When it comes to music, I've been indulging in some summer movie scores. First: the score to Fantastic 4: Rise of the Silver Surfer by John Ottman. I've been impressed by Ottman's superhero scores in the past (X2: X-Men United and Superman Returns), and I heard the end credits suite for this movie and fell in love with what turns out to be the Silver Surfer's theme. I'm disappointed to say that there is little else on the album that is remotely inspired or inspiring. The disc is full of dreary, dissonant underscore and--worse yet--repetition of the central themes that becomes first monotonous and then annoying. If I had to guess, I'd say that Ottman gave the best possible film score to a movie as bad as Fantastic 4, and failed just as miserably as the cast and crew.
Another franchise falls further into the toilet with Nicholas Hooper's score to Harry Potter and the Order of the Phoenix. After Patrick Doyle's bland effort in Goblet of Fire, I was happy to see a changing of the guard. However, Hooper's music seems entirely out of place in every way. Where the film is the "darkest yet" in the series, the score is jaunty and light-hearted. Where the film is steeped in fantasy and teenage angst, we are given music straight out of a 1960s western. It's a listenable score, and enjoyable, but belongs elsewhere. I really wanted to consider the music for this series classic when it began in 2001, but the only score to come remotely close was John Williams' Prisoner of Azkaban work.
Michael Giacchino continues to earn his place as the "next big thing" in film scoring with Ratatouille. The score fits the film perfectly, and--more importantly for the sake of this review--makes a damn good listening experience on CD. The writing is smooth and jazzy, formulaic at times but never in a hackneyed way.

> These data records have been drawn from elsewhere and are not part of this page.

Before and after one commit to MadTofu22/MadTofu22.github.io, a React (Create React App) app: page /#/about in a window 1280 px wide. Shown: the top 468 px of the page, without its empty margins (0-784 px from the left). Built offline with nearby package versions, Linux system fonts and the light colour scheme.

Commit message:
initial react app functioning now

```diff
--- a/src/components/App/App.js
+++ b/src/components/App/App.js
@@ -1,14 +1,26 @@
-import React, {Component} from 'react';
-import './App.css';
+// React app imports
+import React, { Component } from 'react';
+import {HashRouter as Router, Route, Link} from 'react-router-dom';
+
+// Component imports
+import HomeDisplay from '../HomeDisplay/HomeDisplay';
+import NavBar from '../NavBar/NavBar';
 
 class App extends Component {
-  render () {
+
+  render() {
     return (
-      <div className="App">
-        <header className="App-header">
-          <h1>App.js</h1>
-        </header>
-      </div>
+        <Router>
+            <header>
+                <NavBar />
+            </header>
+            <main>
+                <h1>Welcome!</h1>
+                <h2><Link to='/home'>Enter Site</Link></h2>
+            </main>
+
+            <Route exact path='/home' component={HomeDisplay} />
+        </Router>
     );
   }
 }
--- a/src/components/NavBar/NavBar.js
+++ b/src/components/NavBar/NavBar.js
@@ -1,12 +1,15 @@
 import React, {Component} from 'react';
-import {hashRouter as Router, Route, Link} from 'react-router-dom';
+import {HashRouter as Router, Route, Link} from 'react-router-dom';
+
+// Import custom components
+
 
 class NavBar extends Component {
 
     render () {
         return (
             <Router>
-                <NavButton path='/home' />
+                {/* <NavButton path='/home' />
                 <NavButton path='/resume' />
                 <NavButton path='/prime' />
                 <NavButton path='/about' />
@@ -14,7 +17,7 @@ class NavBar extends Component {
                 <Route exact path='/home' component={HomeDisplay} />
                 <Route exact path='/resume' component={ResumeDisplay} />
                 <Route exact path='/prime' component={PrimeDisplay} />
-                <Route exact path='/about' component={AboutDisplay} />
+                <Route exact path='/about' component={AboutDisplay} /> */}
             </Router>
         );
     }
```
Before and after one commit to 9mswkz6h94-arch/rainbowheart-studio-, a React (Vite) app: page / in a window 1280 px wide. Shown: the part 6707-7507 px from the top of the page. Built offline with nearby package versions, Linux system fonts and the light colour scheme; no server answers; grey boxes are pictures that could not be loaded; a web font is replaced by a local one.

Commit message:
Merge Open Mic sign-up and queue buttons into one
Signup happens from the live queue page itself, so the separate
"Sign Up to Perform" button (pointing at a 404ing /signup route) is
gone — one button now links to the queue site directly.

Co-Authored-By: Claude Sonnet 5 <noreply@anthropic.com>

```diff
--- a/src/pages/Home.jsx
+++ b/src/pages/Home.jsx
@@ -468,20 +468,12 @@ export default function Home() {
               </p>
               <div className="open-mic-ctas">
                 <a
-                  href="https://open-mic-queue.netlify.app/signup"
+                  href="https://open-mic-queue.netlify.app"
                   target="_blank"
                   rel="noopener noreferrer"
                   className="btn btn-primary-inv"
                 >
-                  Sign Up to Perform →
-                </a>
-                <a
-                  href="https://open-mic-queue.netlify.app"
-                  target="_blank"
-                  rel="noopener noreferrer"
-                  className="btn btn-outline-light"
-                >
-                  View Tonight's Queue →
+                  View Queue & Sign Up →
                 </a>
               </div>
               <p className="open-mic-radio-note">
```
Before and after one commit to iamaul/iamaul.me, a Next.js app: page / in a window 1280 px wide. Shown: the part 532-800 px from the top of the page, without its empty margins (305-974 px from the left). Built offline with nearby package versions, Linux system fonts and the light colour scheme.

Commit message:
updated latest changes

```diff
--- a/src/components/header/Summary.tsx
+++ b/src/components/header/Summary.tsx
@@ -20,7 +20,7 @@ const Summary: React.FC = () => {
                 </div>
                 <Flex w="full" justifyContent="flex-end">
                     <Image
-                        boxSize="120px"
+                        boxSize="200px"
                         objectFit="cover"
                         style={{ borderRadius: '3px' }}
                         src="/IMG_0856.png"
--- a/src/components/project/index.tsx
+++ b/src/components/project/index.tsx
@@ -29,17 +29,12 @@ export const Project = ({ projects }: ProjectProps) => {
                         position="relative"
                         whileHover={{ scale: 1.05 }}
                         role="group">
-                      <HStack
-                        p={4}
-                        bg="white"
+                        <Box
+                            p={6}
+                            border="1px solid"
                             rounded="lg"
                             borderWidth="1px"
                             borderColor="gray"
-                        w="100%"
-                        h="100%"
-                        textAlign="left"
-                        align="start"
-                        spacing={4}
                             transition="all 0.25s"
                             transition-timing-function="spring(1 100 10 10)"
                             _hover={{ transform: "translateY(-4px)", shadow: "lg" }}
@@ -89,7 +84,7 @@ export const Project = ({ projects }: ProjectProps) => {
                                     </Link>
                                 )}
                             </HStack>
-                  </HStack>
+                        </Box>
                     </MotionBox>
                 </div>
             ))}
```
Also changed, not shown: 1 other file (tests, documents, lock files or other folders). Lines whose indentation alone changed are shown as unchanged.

In a world overrun by the synth-enhanced bombast of Hans Zimmer's action scores, it's nice to hear a listenable album performed entirely by live musical combos.
Don't get me wrong--I like Hans Zimmer. In fact, his score to The Simpsons Movie is beyond groovy. Free of the orchestral thwomp-trap made popular by his scores to the Pirates of the Caribbean movies, Zimmer writes in a light comedic style that best displays his talent with melody. He writes with a manic energy that suggests some of Danny Elfman's comedic work from the 1990s, and twists Elfman's famous Simpsons theme song into his own themes. It's a shame that the score was mixed so low in the actual movie.
Gaming...I am apparently becoming a gamer, despite the fact that I couldn't actually care less about gaming. My idea of an enjoyable board game experience is Trivial Pursuit or Scattergories--party games that test your knowledge more than your ability to strategize. Still, when all of your friends and coworkers are Eurogamers, you have to play just to stay social.
Ticket to Ride is a game about building train tracks across America. This game is among my favorites of the Eurogames I've played, but I can't tell if that's because it's good or because I actually won it.
Condottiere is a card game that is pretty entertaining too. Uh...no review.
I've been playing Dungeons and Dragons with some friends, which, once again, isn't really my thing. Still, it's a good way to stay friends with your friends I guess. I am a wizard named Thigpen. I have a pet bat named Thaddeus and a horse with no name.
This is where the blog post fizzles out.